### [Dataset records]
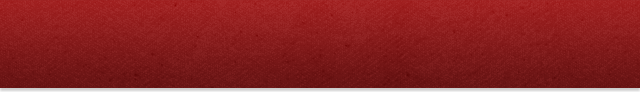
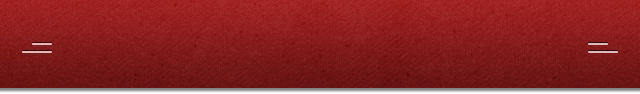
Changes the text in the top bars to be programmatic, but also affects the font and layout somewhat =(

diff --git a/LocationTabView.m b/LocationTabView.m
@@ -23,6 +23,16 @@
         int labelWidth = 300;
         int labelHeight = 30;
         
+        toolbarText = [[UILabel alloc] initWithFrame:CGRectMake(
+                                    (frame.size.width - labelWidth) / 2,
+                                    (locationBarOpacityHeight - labelHeight) / 2, 
+                                    labelWidth, 
+                                    labelHeight)];
+        [toolbarText setFont:[UIFont fontWithName:@"Optima-ExtraBlack" size:22]];
+        [toolbarText setTextColor:[UIColor whiteColor]];
+        [toolbarText setBackgroundColor:[UIColor clearColor]];
+        [toolbarText setTextAlignment:UITextAlignmentCenter];
+        
         locationMapView = [[LocationMapView alloc] initWithLocationState:locationState AndFrame:CGRectMake(
                                     frame.origin.x, 
                                     frame.origin.y + locationBarOpacityHeight, 
@@ -45,13 +55,12 @@
         
         
         [whiteBarLabel setBackgroundColor:[UIColor clearColor]];
-        [whiteBarLabel setText:@"Tap a location to order from"];
         [whiteBarLabel setTextAlignment:UITextAlignmentCenter];
         [whiteBarLabel setAdjustsFontSizeToFitWidth:YES];
         [whiteBarLabel setFont:[UIFont fontWithName:@"HelveticaNeue-Medium" size:16.0f]];
         [whiteBarLabel setTextColor:[UIColor colorWithRed:0.5f green:0.03f blue:0.03f alpha:1.0f]];
         
-        locationToolBarImage = [[UIImageView alloc] initWithImage:[UIImage imageNamed:@"LocationBarImageShadow.png"]];
+        locationToolBarImage = [[UIImageView alloc] initWithImage:[UIImage imageNamed:@"BlankTopbarWithShadow.png"]];
         
         [locationToolBarImage setFrame:CGRectMake(
                                     frame.origin.x, 
@@ -59,10 +68,15 @@
                                     frame.size.width, 
                                     locationBarHeight)];
         
+        
+        [whiteBarLabel setText:@"Tap a location to order from"];
+        [toolbarText setText:@"Locations"];
+        
         [self addSubview:locationMapView];
         [self addSubview:whiteBar];
         [self addSubview:whiteBarLabel];
         [self addSubview:locationToolBarImage];
+        [self addSubview:toolbarText];
         
     }
     return self;

diff --git a/OrderTabViewController.m b/OrderTabViewController.m
@@ -40,7 +40,20 @@
 
 -(void)viewWillAppear:(BOOL)animated
 {
-    [[[self navigationController] navigationBar] setBackgroundImage:[UIImage imageNamed:@"AddItemsBar.png"] forBarMetrics:UIBarMetricsDefault];
+    [[[self navigationController] navigationBar] setBackgroundImage:[UIImage imageNamed:@"BlankTopbarWithShadow.png"] forBarMetrics:UIBarMetricsDefault];
+    UILabel *toolbarText = [[UILabel alloc] initWithFrame:CGRectMake(
+                                                            ([[[self navigationController] navigationBar] frame ].size.width - 300) / 2,
+                                                            (44 - 30) / 2, 
+                                                            300, 
+                                                            30)];
+    [toolbarText setFont:[UIFont fontWithName:@"Optima-ExtraBlack" size:22]];
+    [toolbarText setTextColor:[UIColor whiteColor]];
+    [toolbarText setBackgroundColor:[UIColor clearColor]];
+    [toolbarText setTextAlignment:UITextAlignmentCenter];
+    
+    [toolbarText setText:@"Your Order"];
+    
+    [[self navigationItem] setTitleView:toolbarText];
 }
 
 -(CGFloat)tableView:(UITableView *)tableView heightForFooterInSection:(NSInteger)section
@@ -194,7 +207,7 @@
 
 -(void) editButtonPressed
 {
-    //stuff here to make the order editable
+    [[orderView orderTable] setEditing:YES animated:YES];
 }
 
 @end

diff --git a/ShinyItemViewController.m b/ShinyItemViewController.m
@@ -168,7 +168,21 @@ NSString* ITEM_DONE_BUTTON_HIT = @"CroutonLabs/ItemDoneButtonHit";
 
 -(void)viewWillAppear:(BOOL)animated
 {
-    [[[self navigationController] navigationBar] setBackgroundImage:[UIImage imageNamed:@"CustomizeTopBar.png"] forBarMetrics:UIBarMetricsDefault];
+    [[[self navigationController] navigationBar] setBackgroundImage:[UIImage imageNamed:@"BlankTopbarWithShadow.png"] forBarMetrics:UIBarMetricsDefault];
+    UILabel *toolbarText = [[UILabel alloc] initWithFrame:CGRectMake(
+                                                                     ([[[self navigationController] navigationBar] frame ].size.width - 300) / 2,
+                                                                     (44 - 30) / 2, 
+                                                                     300, 
+                                                                     30)];
+    [toolbarText setFont:[UIFont fontWithName:@"Optima-ExtraBlack" size:22]];
+    [toolbarText setTextColor:[UIColor whiteColor]];
+    [toolbarText setBackgroundColor:[UIColor clearColor]];
+    [toolbarText setTextAlignment:UITextAlignmentCenter];
+    
+    [toolbarText setText:[theItem name]];
+    [toolbarText setAdjustsFontSizeToFitWidth:YES];
+    
+    [[self navigationItem] setTitleView:toolbarText];
 }
 
 -(void)dealloc

diff --git a/ShinyOrderTabRenderer.m b/ShinyOrderTabRenderer.m
@@ -11,6 +11,8 @@
 #import "OrderSectionHeaderView.h"
 #import "MenuSectionHeaderView.h"
 #import "GeneralPurposeViewCellData.h"
+#import "ShinyOrderItemCell.h"
+#import "ShinyOrderComboCell.h"
 #import "ItemGroup.h"
 #import "OrderManager.h"
 #import "Order.h"
@@ -121,6 +123,15 @@
     
     [listData replaceObjectAtIndex:0 withObject:orderSectionContents];
     
+}
+
+-(BOOL)tableView:(UITableView *)tableView canEditRowAtIndexPath:(NSIndexPath *)indexPath
+{
+    id theCellData = [self objectForCellAtIndex:indexPath];
+    if ([ShinyOrderItemCell canDisplayData:theCellData] || [ShinyOrderComboCell canDisplayData:theCellData]) {
+        return YES;
+    }
+    return NO;
 }
 
 -(void) editButtonPressed

diff --git a/LocationTabView.h b/LocationTabView.h
@@ -16,6 +16,7 @@
     UIImageView *locationToolBarImage;
     UIView *whiteBar;
     UILabel *whiteBarLabel;
+    UILabel *toolbarText;
 }
 
 - (id)initWithLocationState:(LocationState *) locationState AndFrame:(CGRect)frame;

### [Description of the task]
Print the data exactly as written, dropping any images it holds.

### [Task output]
Changes the text in the top bars to be programmatic, but also affects the font and layout somewhat =(

diff --git a/LocationTabView.m b/LocationTabView.m
@@ -23,6 +23,16 @@
         int labelWidth = 300;
         int labelHeight = 30;
         
+        toolbarText = [[UILabel alloc] initWithFrame:CGRectMake(
+                                    (frame.size.width - labelWidth) / 2,
+                                    (locationBarOpacityHeight - labelHeight) / 2, 
+                                    labelWidth, 
+                                    labelHeight)];
+        [toolbarText setFont:[UIFont fontWithName:@"Optima-ExtraBlack" size:22]];
+        [toolbarText setTextColor:[UIColor whiteColor]];
+        [toolbarText setBackgroundColor:[UIColor clearColor]];
+        [toolbarText setTextAlignment:UITextAlignmentCenter];
+        
         locationMapView = [[LocationMapView alloc] initWithLocationState:locationState AndFrame:CGRectMake(
                                     frame.origin.x, 
                                     frame.origin.y + locationBarOpacityHeight, 
@@ -45,13 +55,12 @@
         
         
         [whiteBarLabel setBackgroundColor:[UIColor clearColor]];
-        [whiteBarLabel setText:@"Tap a location to order from"];
         [whiteBarLabel setTextAlignment:UITextAlignmentCenter];
         [whiteBarLabel setAdjustsFontSizeToFitWidth:YES];
         [whiteBarLabel setFont:[UIFont fontWithName:@"HelveticaNeue-Medium" size:16.0f]];
         [whiteBarLabel setTextColor:[UIColor colorWithRed:0.5f green:0.03f blue:0.03f alpha:1.0f]];
         
-        locationToolBarImage = [[UIImageView alloc] initWithImage:[UIImage imageNamed:@"LocationBarImageShadow.png"]];
+        locationToolBarImage = [[UIImageView alloc] initWithImage:[UIImage imageNamed:@"BlankTopbarWithShadow.png"]];
         
         [locationToolBarImage setFrame:CGRectMake(
                                     frame.origin.x, 
@@ -59,10 +68,15 @@
                                     frame.size.width, 
                                     locationBarHeight)];
         
+        
+        [whiteBarLabel setText:@"Tap a location to order from"];
+        [toolbarText setText:@"Locations"];
+        
         [self addSubview:locationMapView];
         [self addSubview:whiteBar];
         [self addSubview:whiteBarLabel];
         [self addSubview:locationToolBarImage];
+        [self addSubview:toolbarText];
         
     }
     return self;

diff --git a/OrderTabViewController.m b/OrderTabViewController.m
@@ -40,7 +40,20 @@
 
 -(void)viewWillAppear:(BOOL)animated
 {
-    [[[self navigationController] navigationBar] setBackgroundImage:[UIImage imageNamed:@"AddItemsBar.png"] forBarMetrics:UIBarMetricsDefault];
+    [[[self navigationController] navigationBar] setBackgroundImage:[UIImage imageNamed:@"BlankTopbarWithShadow.png"] forBarMetrics:UIBarMetricsDefault];
+    UILabel *toolbarText = [[UILabel alloc] initWithFrame:CGRectMake(
+                                                            ([[[self navigationController] navigationBar] frame ].size.width - 300) / 2,
+                                                            (44 - 30) / 2, 
+                                                            300, 
+                                                            30)];
+    [toolbarText setFont:[UIFont fontWithName:@"Optima-ExtraBlack" size:22]];
+    [toolbarText setTextColor:[UIColor whiteColor]];
+    [toolbarText setBackgroundColor:[UIColor clearColor]];
+    [toolbarText setTextAlignment:UITextAlignmentCenter];
+    
+    [toolbarText setText:@"Your Order"];
+    
+    [[self navigationItem] setTitleView:toolbarText];
 }
 
 -(CGFloat)tableView:(UITableView *)tableView heightForFooterInSection:(NSInteger)section
@@ -194,7 +207,7 @@
 
 -(void) editButtonPressed
 {
-    //stuff here to make the order editable
+    [[orderView orderTable] setEditing:YES animated:YES];
 }
 
 @end

diff --git a/ShinyItemViewController.m b/ShinyItemViewController.m
@@ -168,7 +168,21 @@ NSString* ITEM_DONE_BUTTON_HIT = @"CroutonLabs/ItemDoneButtonHit";
 
 -(void)viewWillAppear:(BOOL)animated
 {
-    [[[self navigationController] navigationBar] setBackgroundImage:[UIImage imageNamed:@"CustomizeTopBar.png"] forBarMetrics:UIBarMetricsDefault];
+    [[[self navigationController] navigationBar] setBackgroundImage:[UIImage imageNamed:@"BlankTopbarWithShadow.png"] forBarMetrics:UIBarMetricsDefault];
+    UILabel *toolbarText = [[UILabel alloc] initWithFrame:CGRectMake(
+                                                                     ([[[self navigationController] navigationBar] frame ].size.width - 300) / 2,
+                                                                     (44 - 30) / 2, 
+                                                                     300, 
+                                                                     30)];
+    [toolbarText setFont:[UIFont fontWithName:@"Optima-ExtraBlack" size:22]];
+    [toolbarText setTextColor:[UIColor whiteColor]];
+    [toolbarText setBackgroundColor:[UIColor clearColor]];
+    [toolbarText setTextAlignment:UITextAlignmentCenter];
+    
+    [toolbarText setText:[theItem name]];
+    [toolbarText setAdjustsFontSizeToFitWidth:YES];
+    
+    [[self navigationItem] setTitleView:toolbarText];
 }
 
 -(void)dealloc

diff --git a/ShinyOrderTabRenderer.m b/ShinyOrderTabRenderer.m
@@ -11,6 +11,8 @@
 #import "OrderSectionHeaderView.h"
 #import "MenuSectionHeaderView.h"
 #import "GeneralPurposeViewCellData.h"
+#import "ShinyOrderItemCell.h"
+#import "ShinyOrderComboCell.h"
 #import "ItemGroup.h"
 #import "OrderManager.h"
 #import "Order.h"
@@ -121,6 +123,15 @@
     
     [listData replaceObjectAtIndex:0 withObject:orderSectionContents];
     
+}
+
+-(BOOL)tableView:(UITableView *)tableView canEditRowAtIndexPath:(NSIndexPath *)indexPath
+{
+    id theCellData = [self objectForCellAtIndex:indexPath];
+    if ([ShinyOrderItemCell canDisplayData:theCellData] || [ShinyOrderComboCell canDisplayData:theCellData]) {
+        return YES;
+    }
+    return NO;
 }
 
 -(void) editButtonPressed

diff --git a/LocationTabView.h b/LocationTabView.h
@@ -16,6 +16,7 @@
     UIImageView *locationToolBarImage;
     UIView *whiteBar;
     UILabel *whiteBarLabel;
+    UILabel *toolbarText;
 }
 
 - (id)initWithLocationState:(LocationState *) locationState AndFrame:(CGRect)frame;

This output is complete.